**Work request**
Search the entries for the word "shown". Copy each line in which it is found.

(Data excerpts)
------------------------

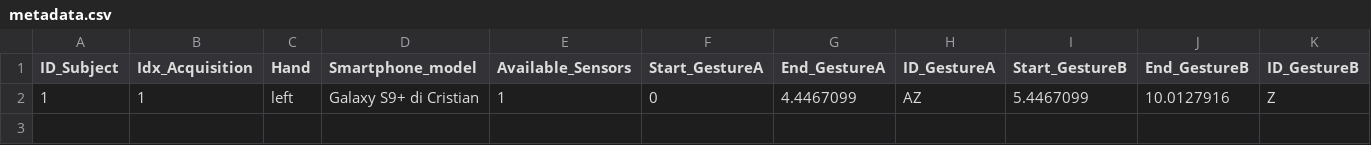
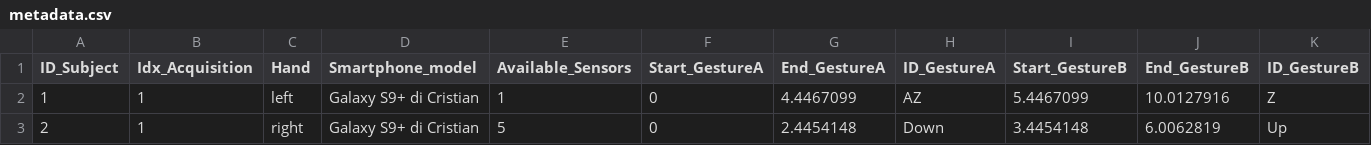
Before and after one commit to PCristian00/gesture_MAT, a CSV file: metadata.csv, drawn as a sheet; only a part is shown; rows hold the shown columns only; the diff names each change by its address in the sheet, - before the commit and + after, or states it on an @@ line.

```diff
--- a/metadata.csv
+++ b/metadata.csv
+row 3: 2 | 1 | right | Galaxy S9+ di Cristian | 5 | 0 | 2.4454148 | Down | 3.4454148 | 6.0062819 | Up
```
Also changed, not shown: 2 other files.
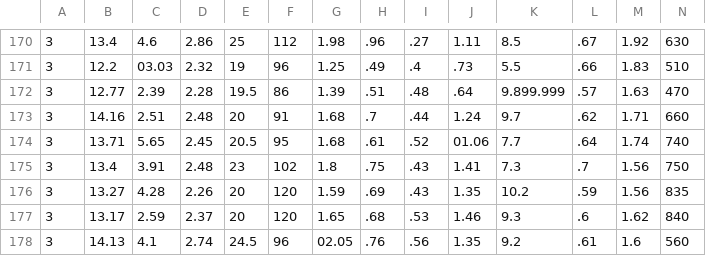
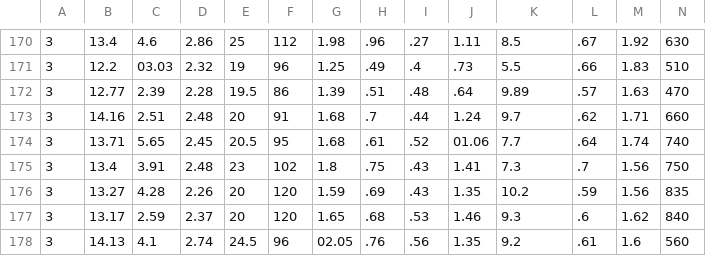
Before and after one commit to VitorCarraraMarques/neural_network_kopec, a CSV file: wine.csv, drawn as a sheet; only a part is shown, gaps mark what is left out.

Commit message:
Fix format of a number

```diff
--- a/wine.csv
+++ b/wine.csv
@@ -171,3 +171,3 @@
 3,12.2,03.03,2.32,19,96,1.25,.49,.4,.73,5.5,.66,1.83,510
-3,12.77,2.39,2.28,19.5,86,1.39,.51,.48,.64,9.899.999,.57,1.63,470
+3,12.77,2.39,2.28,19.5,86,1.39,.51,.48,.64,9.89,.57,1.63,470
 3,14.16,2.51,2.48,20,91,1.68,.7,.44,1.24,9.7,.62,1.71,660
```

------------------------

**Written solution**
Before and after one commit to PCristian00/gesture_MAT, a CSV file: metadata.csv, drawn as a sheet; only a part is shown; rows hold the shown columns only; the diff names each change by its address in the sheet, - before the commit and + after, or states it on an @@ line.
Also changed, not shown: 2 other files.
Before and after one commit to VitorCarraraMarques/neural_network_kopec, a CSV file: wine.csv, drawn as a sheet; only a part is shown, gaps mark what is left out.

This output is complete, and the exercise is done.